> Work to be completed
Copy each line from the entries that the word "into" appears in.

> Front-end code change data
···
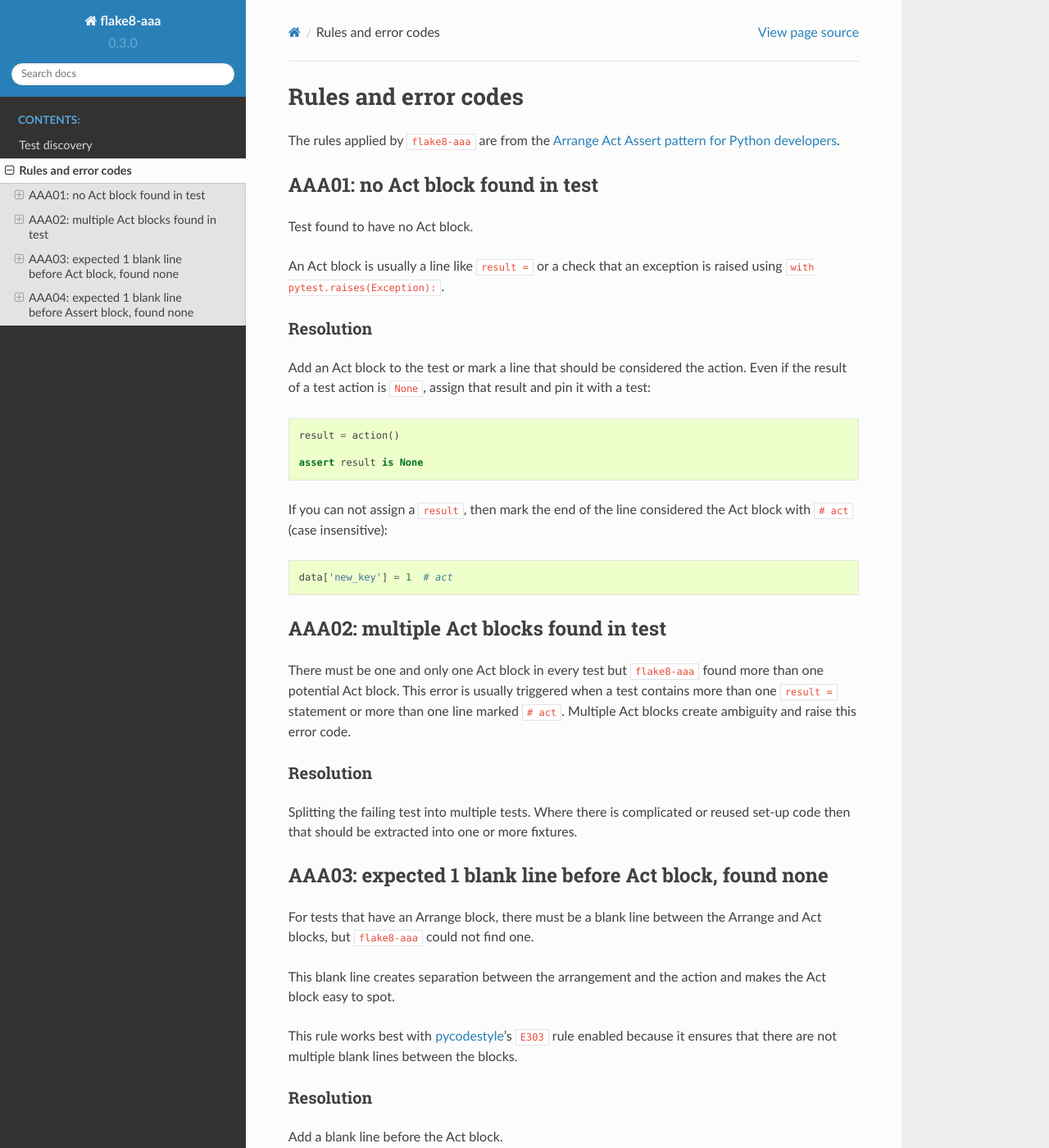
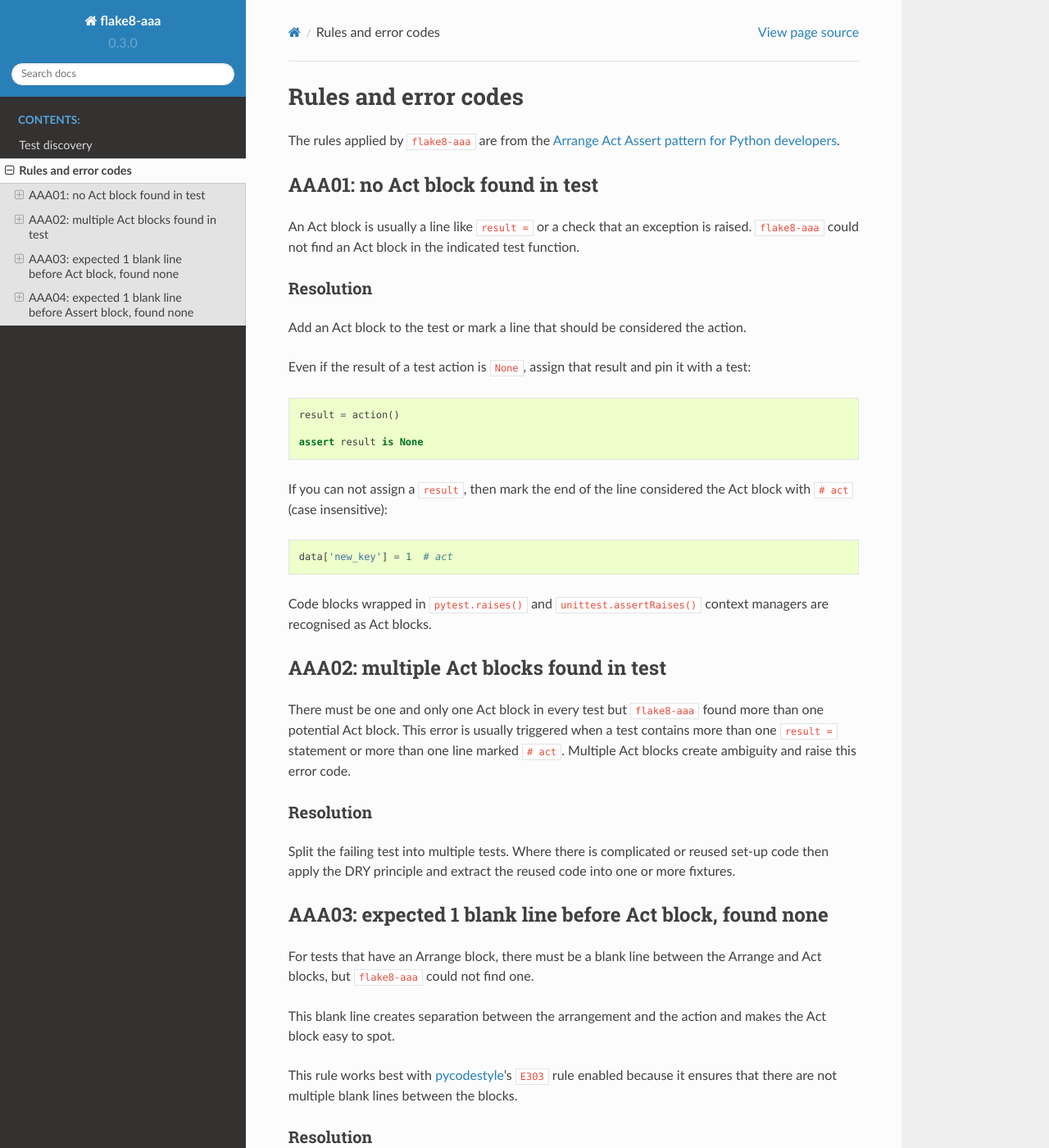
Before and after one commit to jamescooke/flake8-aaa, a Sphinx documentation site: the page built from docs/rules.rst, in a window 1280 px wide and 1400 px high. Shown: the whole window at 82% size. Built offline with Sphinx 7.4.7 and the Read the Docs theme 2.0.0, drawn with Linux system fonts in a browser that asks for light colours.

Commit message:
Update docs and CHANGELOG

```diff
--- a/CHANGELOG.rst
+++ b/CHANGELOG.rst
@@ -13,6 +13,11 @@ Unreleased_
 
 See also `latest documentation
 <https://flake8-aaa.readthedocs.io/en/latest/>`_.
+
+Added
+-----
+
+* Support for unittest tests.
 
 Changed
 -------
--- a/docs/discovery.rst
+++ b/docs/discovery.rst
@@ -4,6 +4,8 @@ Test discovery
 * Filename must start with ``test_`` and have been collected for linting by
   ``flake8``.
 
-* Test must be a function where its name starts with ``test``.
+* Test must be a function or class method.
+
+* Test names must start with ``test``.
 
 * Tests that contain only comments, docstrings or ``pass`` are skipped.
--- a/docs/rules.rst
+++ b/docs/rules.rst
@@ -8,16 +8,17 @@ for Python developers
 AAA01: no Act block found in test
 ---------------------------------
 
-Test found to have no Act block.
-
 An Act block is usually a line like ``result =`` or a check that an exception
-is raised using ``with pytest.raises(Exception):``.
+is raised. ``flake8-aaa`` could not find an Act block in the indicated test
+function.
 
 Resolution
 ..........
 
 Add an Act block to the test or mark a line that should be considered the
-action. Even if the result of a test action is ``None``, assign that result and
+action.
+
+Even if the result of a test action is ``None``, assign that result and
 pin it with a test::
 
     result = action()
@@ -28,6 +29,9 @@ If you can not assign a ``result``, then mark the end of the line considered
 the Act block with ``# act`` (case insensitive)::
 
     data['new_key'] = 1  # act
+
+Code blocks wrapped in ``pytest.raises()`` and ``unittest.assertRaises()``
+context managers are recognised as Act blocks.
 
 AAA02: multiple Act blocks found in test
 ----------------------------------------
@@ -40,8 +44,9 @@ act``. Multiple Act blocks create ambiguity and raise this error code.
 Resolution
 ..........
 
-Splitting the failing test into multiple tests. Where there is complicated or
-reused set-up code then that should be extracted into one or more fixtures.
+Split the failing test into multiple tests. Where there is complicated or
+reused set-up code then apply the DRY principle and extract the reused code
+into one or more fixtures.
 
 AAA03: expected 1 blank line before Act block, found none
 ---------------------------------------------------------
```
···
> Reply to the exercise
-Splitting the failing test into multiple tests. Where there is complicated or
-reused set-up code then that should be extracted into one or more fixtures.
+Split the failing test into multiple tests. Where there is complicated or
+into one or more fixtures.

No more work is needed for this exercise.